Source records
———

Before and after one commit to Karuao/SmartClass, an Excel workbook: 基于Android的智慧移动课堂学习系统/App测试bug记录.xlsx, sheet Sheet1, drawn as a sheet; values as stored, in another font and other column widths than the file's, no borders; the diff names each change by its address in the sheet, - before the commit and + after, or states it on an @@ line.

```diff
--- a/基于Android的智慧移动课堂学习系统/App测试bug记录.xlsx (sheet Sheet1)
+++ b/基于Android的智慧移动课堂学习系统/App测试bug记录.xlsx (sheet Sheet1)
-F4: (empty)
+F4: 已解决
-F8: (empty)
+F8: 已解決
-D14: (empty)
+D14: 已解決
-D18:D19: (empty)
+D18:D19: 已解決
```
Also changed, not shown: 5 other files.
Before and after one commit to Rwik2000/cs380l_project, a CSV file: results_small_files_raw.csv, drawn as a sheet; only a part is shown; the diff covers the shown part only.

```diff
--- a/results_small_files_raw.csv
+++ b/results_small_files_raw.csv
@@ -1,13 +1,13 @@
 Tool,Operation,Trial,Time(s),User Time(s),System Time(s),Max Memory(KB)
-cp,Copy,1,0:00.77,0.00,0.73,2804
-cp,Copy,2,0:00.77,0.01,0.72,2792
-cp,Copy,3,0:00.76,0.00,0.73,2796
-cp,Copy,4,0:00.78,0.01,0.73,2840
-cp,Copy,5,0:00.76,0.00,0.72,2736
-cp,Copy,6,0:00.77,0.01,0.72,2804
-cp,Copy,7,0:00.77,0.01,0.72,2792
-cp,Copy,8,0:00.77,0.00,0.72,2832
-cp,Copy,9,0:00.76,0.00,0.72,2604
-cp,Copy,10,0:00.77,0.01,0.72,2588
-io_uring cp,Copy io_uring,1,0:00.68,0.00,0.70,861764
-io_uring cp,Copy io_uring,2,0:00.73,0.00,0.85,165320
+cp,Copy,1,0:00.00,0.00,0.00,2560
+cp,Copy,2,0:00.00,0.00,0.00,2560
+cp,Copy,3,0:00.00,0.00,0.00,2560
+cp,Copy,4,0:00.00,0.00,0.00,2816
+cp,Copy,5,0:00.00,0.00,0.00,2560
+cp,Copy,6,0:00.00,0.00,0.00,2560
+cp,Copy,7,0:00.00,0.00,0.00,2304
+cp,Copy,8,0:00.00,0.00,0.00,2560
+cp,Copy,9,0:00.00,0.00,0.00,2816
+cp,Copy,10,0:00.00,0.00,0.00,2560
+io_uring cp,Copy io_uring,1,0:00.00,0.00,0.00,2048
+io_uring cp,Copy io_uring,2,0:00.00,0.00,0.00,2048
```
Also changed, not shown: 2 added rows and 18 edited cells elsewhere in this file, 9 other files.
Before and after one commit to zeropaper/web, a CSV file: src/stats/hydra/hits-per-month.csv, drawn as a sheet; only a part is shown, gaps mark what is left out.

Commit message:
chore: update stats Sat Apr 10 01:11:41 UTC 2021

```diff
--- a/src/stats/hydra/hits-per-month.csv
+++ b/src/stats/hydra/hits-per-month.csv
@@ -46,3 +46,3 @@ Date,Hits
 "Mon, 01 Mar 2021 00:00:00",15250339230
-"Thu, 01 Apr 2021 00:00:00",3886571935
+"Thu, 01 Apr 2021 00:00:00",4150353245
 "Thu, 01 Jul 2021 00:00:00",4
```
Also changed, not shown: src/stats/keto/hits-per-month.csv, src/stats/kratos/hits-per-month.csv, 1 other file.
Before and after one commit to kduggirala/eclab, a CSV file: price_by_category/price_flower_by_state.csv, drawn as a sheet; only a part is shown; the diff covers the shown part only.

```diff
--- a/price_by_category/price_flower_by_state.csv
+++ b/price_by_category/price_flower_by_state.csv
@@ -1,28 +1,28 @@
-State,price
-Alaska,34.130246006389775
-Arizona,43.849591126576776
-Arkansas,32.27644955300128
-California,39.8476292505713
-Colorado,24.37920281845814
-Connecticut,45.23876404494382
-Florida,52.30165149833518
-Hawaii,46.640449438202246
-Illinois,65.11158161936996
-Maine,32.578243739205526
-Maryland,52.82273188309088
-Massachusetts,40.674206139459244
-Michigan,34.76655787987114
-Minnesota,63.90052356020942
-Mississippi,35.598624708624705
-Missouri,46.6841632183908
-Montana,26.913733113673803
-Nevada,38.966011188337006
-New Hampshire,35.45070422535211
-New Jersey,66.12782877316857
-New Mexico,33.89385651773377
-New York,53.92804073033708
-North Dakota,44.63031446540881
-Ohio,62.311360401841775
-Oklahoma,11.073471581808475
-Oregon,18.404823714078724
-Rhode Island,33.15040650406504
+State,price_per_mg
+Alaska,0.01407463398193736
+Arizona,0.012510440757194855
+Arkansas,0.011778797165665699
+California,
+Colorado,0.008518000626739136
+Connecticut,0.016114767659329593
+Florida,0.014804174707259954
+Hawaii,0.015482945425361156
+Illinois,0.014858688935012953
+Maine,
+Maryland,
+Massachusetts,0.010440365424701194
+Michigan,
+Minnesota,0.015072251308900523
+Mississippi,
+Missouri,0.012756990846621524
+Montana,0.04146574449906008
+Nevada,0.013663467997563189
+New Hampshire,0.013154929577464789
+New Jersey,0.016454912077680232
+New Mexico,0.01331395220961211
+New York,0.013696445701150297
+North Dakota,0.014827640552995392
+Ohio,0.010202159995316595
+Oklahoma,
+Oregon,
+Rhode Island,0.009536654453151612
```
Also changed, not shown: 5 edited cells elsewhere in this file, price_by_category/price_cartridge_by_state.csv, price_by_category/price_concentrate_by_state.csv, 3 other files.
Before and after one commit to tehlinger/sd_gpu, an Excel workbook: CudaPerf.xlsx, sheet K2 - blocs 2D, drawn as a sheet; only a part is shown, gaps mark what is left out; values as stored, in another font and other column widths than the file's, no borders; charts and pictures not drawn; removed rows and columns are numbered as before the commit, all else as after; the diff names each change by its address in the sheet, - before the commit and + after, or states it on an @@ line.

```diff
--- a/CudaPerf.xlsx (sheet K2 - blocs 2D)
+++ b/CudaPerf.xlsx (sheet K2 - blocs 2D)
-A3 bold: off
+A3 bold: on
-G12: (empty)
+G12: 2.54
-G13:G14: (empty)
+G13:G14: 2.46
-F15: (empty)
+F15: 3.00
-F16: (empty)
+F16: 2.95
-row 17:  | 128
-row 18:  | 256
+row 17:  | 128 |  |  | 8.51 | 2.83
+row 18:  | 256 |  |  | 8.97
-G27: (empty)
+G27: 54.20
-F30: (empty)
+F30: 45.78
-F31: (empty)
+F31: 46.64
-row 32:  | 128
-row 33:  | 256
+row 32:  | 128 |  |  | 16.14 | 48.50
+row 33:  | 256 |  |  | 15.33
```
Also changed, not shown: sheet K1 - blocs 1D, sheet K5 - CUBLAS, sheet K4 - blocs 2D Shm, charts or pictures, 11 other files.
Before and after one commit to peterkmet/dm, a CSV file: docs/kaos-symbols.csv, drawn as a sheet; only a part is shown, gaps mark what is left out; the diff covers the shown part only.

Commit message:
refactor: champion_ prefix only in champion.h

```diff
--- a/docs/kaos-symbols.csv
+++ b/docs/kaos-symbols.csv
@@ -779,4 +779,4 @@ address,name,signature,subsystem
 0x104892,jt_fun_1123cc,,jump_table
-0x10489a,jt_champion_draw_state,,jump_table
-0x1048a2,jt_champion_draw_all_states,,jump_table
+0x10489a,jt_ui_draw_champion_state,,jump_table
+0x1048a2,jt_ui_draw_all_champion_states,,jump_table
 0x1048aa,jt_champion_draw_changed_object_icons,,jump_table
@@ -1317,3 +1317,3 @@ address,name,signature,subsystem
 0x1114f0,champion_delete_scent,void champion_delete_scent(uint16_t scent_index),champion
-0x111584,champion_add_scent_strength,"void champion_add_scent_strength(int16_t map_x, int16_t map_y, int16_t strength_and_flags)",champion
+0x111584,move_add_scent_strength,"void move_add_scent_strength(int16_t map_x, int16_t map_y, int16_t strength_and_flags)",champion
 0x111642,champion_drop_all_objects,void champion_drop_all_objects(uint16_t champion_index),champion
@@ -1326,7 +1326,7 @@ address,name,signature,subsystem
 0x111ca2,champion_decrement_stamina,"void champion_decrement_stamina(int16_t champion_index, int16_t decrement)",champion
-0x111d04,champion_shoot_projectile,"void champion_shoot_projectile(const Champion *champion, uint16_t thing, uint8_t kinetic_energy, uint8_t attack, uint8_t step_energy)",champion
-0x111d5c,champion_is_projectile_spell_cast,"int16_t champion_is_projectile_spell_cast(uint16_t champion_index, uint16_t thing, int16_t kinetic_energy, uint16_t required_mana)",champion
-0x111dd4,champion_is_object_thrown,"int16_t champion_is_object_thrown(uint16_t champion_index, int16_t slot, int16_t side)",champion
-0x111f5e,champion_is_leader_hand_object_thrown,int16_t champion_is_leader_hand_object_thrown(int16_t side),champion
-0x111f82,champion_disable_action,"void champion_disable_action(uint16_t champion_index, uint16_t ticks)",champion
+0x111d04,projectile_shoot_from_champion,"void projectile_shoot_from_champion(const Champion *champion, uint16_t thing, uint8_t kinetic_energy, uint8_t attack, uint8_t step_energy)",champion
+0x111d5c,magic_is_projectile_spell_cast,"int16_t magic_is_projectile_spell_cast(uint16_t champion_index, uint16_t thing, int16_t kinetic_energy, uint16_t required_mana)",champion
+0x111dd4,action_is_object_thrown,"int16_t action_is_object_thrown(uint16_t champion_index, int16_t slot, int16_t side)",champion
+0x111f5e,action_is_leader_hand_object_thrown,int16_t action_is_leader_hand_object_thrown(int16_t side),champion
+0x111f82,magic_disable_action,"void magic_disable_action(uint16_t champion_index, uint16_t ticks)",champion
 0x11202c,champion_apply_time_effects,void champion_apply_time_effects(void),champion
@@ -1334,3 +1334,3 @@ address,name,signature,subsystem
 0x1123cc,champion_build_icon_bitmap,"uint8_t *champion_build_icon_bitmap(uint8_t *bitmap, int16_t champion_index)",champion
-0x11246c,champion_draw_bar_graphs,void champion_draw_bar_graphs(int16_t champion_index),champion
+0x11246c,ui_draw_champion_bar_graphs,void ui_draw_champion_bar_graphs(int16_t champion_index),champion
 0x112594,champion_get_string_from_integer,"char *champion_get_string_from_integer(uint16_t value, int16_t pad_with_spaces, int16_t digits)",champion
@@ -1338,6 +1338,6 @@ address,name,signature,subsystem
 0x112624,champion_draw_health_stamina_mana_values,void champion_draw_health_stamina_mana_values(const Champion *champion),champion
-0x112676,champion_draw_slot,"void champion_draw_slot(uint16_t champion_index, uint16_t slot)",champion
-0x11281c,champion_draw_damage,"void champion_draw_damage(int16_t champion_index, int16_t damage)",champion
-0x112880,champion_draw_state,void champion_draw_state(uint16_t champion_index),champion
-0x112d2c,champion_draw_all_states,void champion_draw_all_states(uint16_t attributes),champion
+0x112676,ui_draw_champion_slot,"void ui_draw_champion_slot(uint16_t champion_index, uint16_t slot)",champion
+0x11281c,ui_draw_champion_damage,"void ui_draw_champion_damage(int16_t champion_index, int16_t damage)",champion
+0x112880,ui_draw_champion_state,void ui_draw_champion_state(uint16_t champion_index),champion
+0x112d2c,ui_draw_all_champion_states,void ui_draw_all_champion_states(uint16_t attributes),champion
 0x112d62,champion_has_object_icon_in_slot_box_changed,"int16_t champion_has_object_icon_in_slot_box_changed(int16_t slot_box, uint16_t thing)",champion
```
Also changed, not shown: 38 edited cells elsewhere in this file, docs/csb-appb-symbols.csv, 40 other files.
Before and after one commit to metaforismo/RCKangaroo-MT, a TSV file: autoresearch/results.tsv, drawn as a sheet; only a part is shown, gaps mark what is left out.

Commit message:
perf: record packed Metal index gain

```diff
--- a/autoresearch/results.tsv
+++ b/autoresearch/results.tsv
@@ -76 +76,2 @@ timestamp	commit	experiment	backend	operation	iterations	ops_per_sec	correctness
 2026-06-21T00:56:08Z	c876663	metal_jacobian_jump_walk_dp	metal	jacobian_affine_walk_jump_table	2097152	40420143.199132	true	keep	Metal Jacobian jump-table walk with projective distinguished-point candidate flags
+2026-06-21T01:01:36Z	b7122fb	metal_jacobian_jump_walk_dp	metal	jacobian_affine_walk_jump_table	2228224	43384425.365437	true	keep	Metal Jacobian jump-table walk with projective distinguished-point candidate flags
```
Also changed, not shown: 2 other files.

———

**What is being asked**.
The answer is to be a bare number, showing how many lines of the records contain "side".

**Problem solution**.
4